TASK BRIEF —
No pictures go into the copy. Write out every line below exactly.

RECORD EXTRACTS —

-*-*-

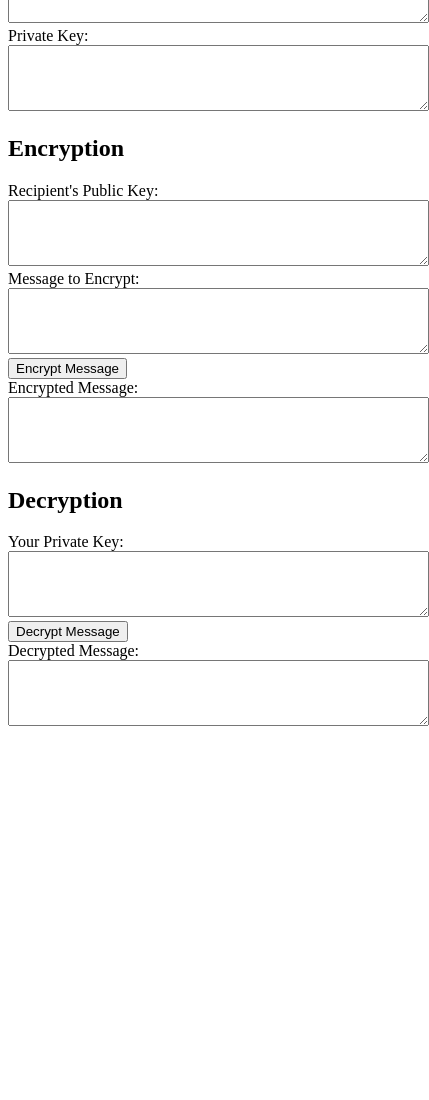
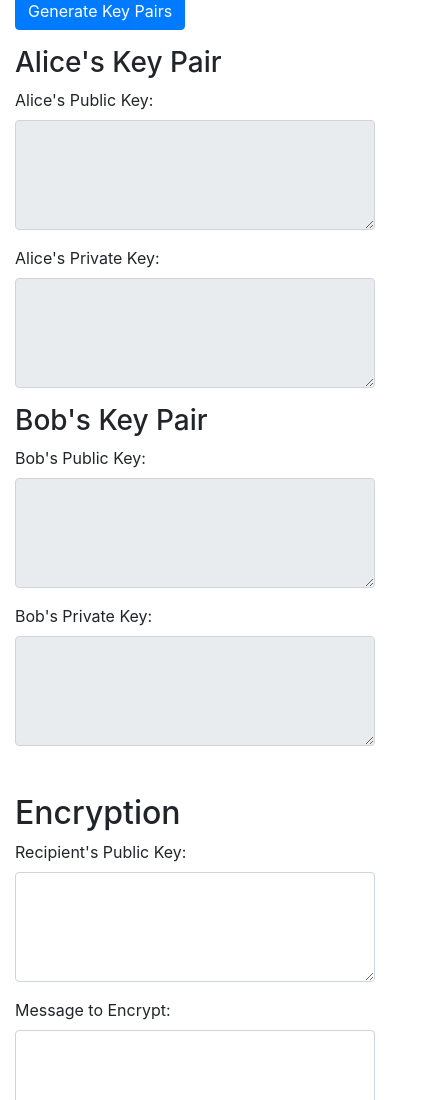
Before and after one commit to viccy2/PublicKey_Encryption_Demo, a plain HTML site: page index.html in a window 390 px wide. Shown: the part 246-1346 px from the top of the page, 429 px wide, since content can reach past the window. Before the commit the page ends 984 px from the top, so only its background shows below. Drawn offline with nearby package versions, Linux system fonts and the light colour scheme.

Commit message:
Added bootstrap for responsive design

```diff
--- a/index.html
+++ b/index.html
@@ -4,47 +4,77 @@
     <meta charset="UTF-8">
     <meta name="viewport" content="width=device-width, initial-scale=1.0">
     <title>Public Key Encryption Demo</title>
+    <!-- Bootstrap CSS -->
+    <link rel="stylesheet" href="https://stackpath.bootstrapcdn.com/bootstrap/4.5.2/css/bootstrap.min.css">
 </head>
 <body>
-    <h1>Public Key Encryption Demo</h1>
+    <div class="container">
+        <h1 class="mt-5">Public Key Encryption Demo</h1>
 
-    <div>
+        <div class="mt-5">
             <h2>Generate Key Pairs</h2>
-        <button onclick="generateKeyPairs()">Generate Key Pairs</button>
-        <div>
-            <label for="publicKey">Public Key:</label>
-            <textarea id="publicKey" rows="4" cols="50" readonly></textarea>
+            <button class="btn btn-primary" onclick="generateKeyPairs()">Generate Key Pairs</button>
+            <div class="mt-3">
+                <h3>Alice's Key Pair</h3>
+                <div class="form-group">
+                    <label for="alicePublicKey">Alice's Public Key:</label>
+                    <textarea class="form-control" id="alicePublicKey" rows="4" readonly></textarea>
                 </div>
-        <div>
-            <label for="privateKey">Private Key:</label>
-            <textarea id="privateKey" rows="4" cols="50" readonly></textarea>
+                <div class="form-group">
+                    <label for="alicePrivateKey">Alice's Private Key:</label>
+                    <textarea class="form-control" id="alicePrivateKey" rows="4" readonly></textarea>
+                </div>
+            </div>
+            <div class="mt-3">
+                <h3>Bob's Key Pair</h3>
+                <div class="form-group">
+                    <label for="bobPublicKey">Bob's Public Key:</label>
+                    <textarea class="form-control" id="bobPublicKey" rows="4" readonly></textarea>
+                </div>
+                <div class="form-group">
+                    <label for="bobPrivateKey">Bob's Private Key:</label>
+                    <textarea class="form-control" id="bobPrivateKey" rows="4" readonly></textarea>
+                </div>
             </div>
         </div>
 
-    <div>
+        <div class="mt-5">
             <h2>Encryption</h2>
+            <div class="form-group">
                 <label for="publicKeyToEncrypt">Recipient's Public Key:</label>
-        <textarea id="publicKeyToEncrypt" rows="4" cols="50"></textarea><br>
+                <textarea class="form-control" id="publicKeyToEncrypt" rows="4"></textarea>
+            </div>
+            <div class="form-group">
                 <label for="messageToEncrypt">Message to Encrypt:</label>
-        <textarea id="messageToEncrypt" rows="4" cols="50"></textarea><br>
-        <button onclick="encryptMessage()">Encrypt Message</button>
-        <div>
+                <textarea class="form-control" id="messageToEncrypt" rows="4"></textarea>
+            </div>
+            <button class="btn btn-primary" onclick="encryptMessage('alicePrivateKey', 'bobPublicKey')">Encrypt Message</button>
+            <div class="mt-3">
                 <label for="encryptedMessage">Encrypted Message:</label>
-            <textarea id="encryptedMessage" rows="4" cols="50" readonly></textarea>
+                <textarea class="form-control" id="encryptedMessage" rows="4" readonly></textarea>
             </div>
         </div>
 
-    <div>
+        <div class="mt-5">
             <h2>Decryption</h2>
+            <div class="form-group">
                 <label for="privateKeyToDecrypt">Your Private Key:</label>
-        <textarea id="privateKeyToDecrypt" rows="4" cols="50"></textarea><br>
-        <button onclick="decryptMessage()">Decrypt Message</button>
-        <div>
+                <textarea class="form-control" id="privateKeyToDecrypt" rows="4"></textarea>
+            </div>
+            <button class="btn btn-primary" onclick="decryptMessage('bobPrivateKey')">Decrypt Message</button>
+            <div class="mt-3">
                 <label for="decryptedMessage">Decrypted Message:</label>
-            <textarea id="decryptedMessage" rows="4" cols="50" readonly></textarea>
+                <textarea class="form-control" id="decryptedMessage" rows="4" readonly></textarea>
+            </div>
         </div>
     </div>
 
+    <!-- Bootstrap JS and jQuery -->
+    <script src="https://code.jquery.com/jquery-3.5.1.slim.min.js"></script>
+    <script src="https://cdn.jsdelivr.net/npm/@popperjs/core@2.5.4/dist/umd/popper.min.js"></script>
+    <script src="https://stackpath.bootstrapcdn.com/bootstrap/4.5.2/js/bootstrap.min.js"></script>
+
+    <!-- Your custom JavaScript -->
     <script src="encryption.js"></script>
 </body>
 </html>
```
Lines whose indentation alone changed are shown as unchanged.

-*-*-

RESULT —
Before and after one commit to viccy2/PublicKey_Encryption_Demo, a plain HTML site: page index.html in a window 390 px wide. Shown: the part 246-1346 px from the top of the page, 429 px wide, since content can reach past the window. Before the commit the page ends 984 px from the top, so only its background shows below. Drawn offline with nearby package versions, Linux system fonts and the light colour scheme.

Commit message:
Added bootstrap for responsive design

```diff
--- a/index.html
+++ b/index.html
@@ -4,47 +4,77 @@
     <meta charset="UTF-8">
     <meta name="viewport" content="width=device-width, initial-scale=1.0">
     <title>Public Key Encryption Demo</title>
+    <!-- Bootstrap CSS -->
+    <link rel="stylesheet" href="https://stackpath.bootstrapcdn.com/bootstrap/4.5.2/css/bootstrap.min.css">
 </head>
 <body>
-    <h1>Public Key Encryption Demo</h1>
+    <div class="container">
+        <h1 class="mt-5">Public Key Encryption Demo</h1>
 
-    <div>
+        <div class="mt-5">
             <h2>Generate Key Pairs</h2>
-        <button onclick="generateKeyPairs()">Generate Key Pairs</button>
-        <div>
-            <label for="publicKey">Public Key:</label>
-            <textarea id="publicKey" rows="4" cols="50" readonly></textarea>
+            <button class="btn btn-primary" onclick="generateKeyPairs()">Generate Key Pairs</button>
+            <div class="mt-3">
+                <h3>Alice's Key Pair</h3>
+                <div class="form-group">
+                    <label for="alicePublicKey">Alice's Public Key:</label>
+                    <textarea class="form-control" id="alicePublicKey" rows="4" readonly></textarea>
                 </div>
-        <div>
-            <label for="privateKey">Private Key:</label>
-            <textarea id="privateKey" rows="4" cols="50" readonly></textarea>
+                <div class="form-group">
+                    <label for="alicePrivateKey">Alice's Private Key:</label>
+                    <textarea class="form-control" id="alicePrivateKey" rows="4" readonly></textarea>
+                </div>
+            </div>
+            <div class="mt-3">
+                <h3>Bob's Key Pair</h3>
+                <div class="form-group">
+                    <label for="bobPublicKey">Bob's Public Key:</label>
+                    <textarea class="form-control" id="bobPublicKey" rows="4" readonly></textarea>
+                </div>
+                <div class="form-group">
+                    <label for="bobPrivateKey">Bob's Private Key:</label>
+                    <textarea class="form-control" id="bobPrivateKey" rows="4" readonly></textarea>
+                </div>
             </div>
         </div>
 
-    <div>
+        <div class="mt-5">
             <h2>Encryption</h2>
+            <div class="form-group">
                 <label for="publicKeyToEncrypt">Recipient's Public Key:</label>
-        <textarea id="publicKeyToEncrypt" rows="4" cols="50"></textarea><br>
+                <textarea class="form-control" id="publicKeyToEncrypt" rows="4"></textarea>
+            </div>
+            <div class="form-group">
                 <label for="messageToEncrypt">Message to Encrypt:</label>
-        <textarea id="messageToEncrypt" rows="4" cols="50"></textarea><br>
-        <button onclick="encryptMessage()">Encrypt Message</button>
-        <div>
+                <textarea class="form-control" id="messageToEncrypt" rows="4"></textarea>
+            </div>
+            <button class="btn btn-primary" onclick="encryptMessage('alicePrivateKey', 'bobPublicKey')">Encrypt Message</button>
+            <div class="mt-3">
                 <label for="encryptedMessage">Encrypted Message:</label>
-            <textarea id="encryptedMessage" rows="4" cols="50" readonly></textarea>
+                <textarea class="form-control" id="encryptedMessage" rows="4" readonly></textarea>
             </div>
         </div>
 
-    <div>
+        <div class="mt-5">
             <h2>Decryption</h2>
+            <div class="form-group">
                 <label for="privateKeyToDecrypt">Your Private Key:</label>
-        <textarea id="privateKeyToDecrypt" rows="4" cols="50"></textarea><br>
-        <button onclick="decryptMessage()">Decrypt Message</button>
-        <div>
+                <textarea class="form-control" id="privateKeyToDecrypt" rows="4"></textarea>
+            </div>
+            <button class="btn btn-primary" onclick="decryptMessage('bobPrivateKey')">Decrypt Message</button>
+            <div class="mt-3">
                 <label for="decryptedMessage">Decrypted Message:</label>
-            <textarea id="decryptedMessage" rows="4" cols="50" readonly></textarea>
+                <textarea class="form-control" id="decryptedMessage" rows="4" readonly></textarea>
+            </div>
         </div>
     </div>
 
+    <!-- Bootstrap JS and jQuery -->
+    <script src="https://code.jquery.com/jquery-3.5.1.slim.min.js"></script>
+    <script src="https://cdn.jsdelivr.net/npm/@popperjs/core@2.5.4/dist/umd/popper.min.js"></script>
+    <script src="https://stackpath.bootstrapcdn.com/bootstrap/4.5.2/js/bootstrap.min.js"></script>
+
+    <!-- Your custom JavaScript -->
     <script src="encryption.js"></script>
 </body>
 </html>
```
Lines whose indentation alone changed are shown as unchanged.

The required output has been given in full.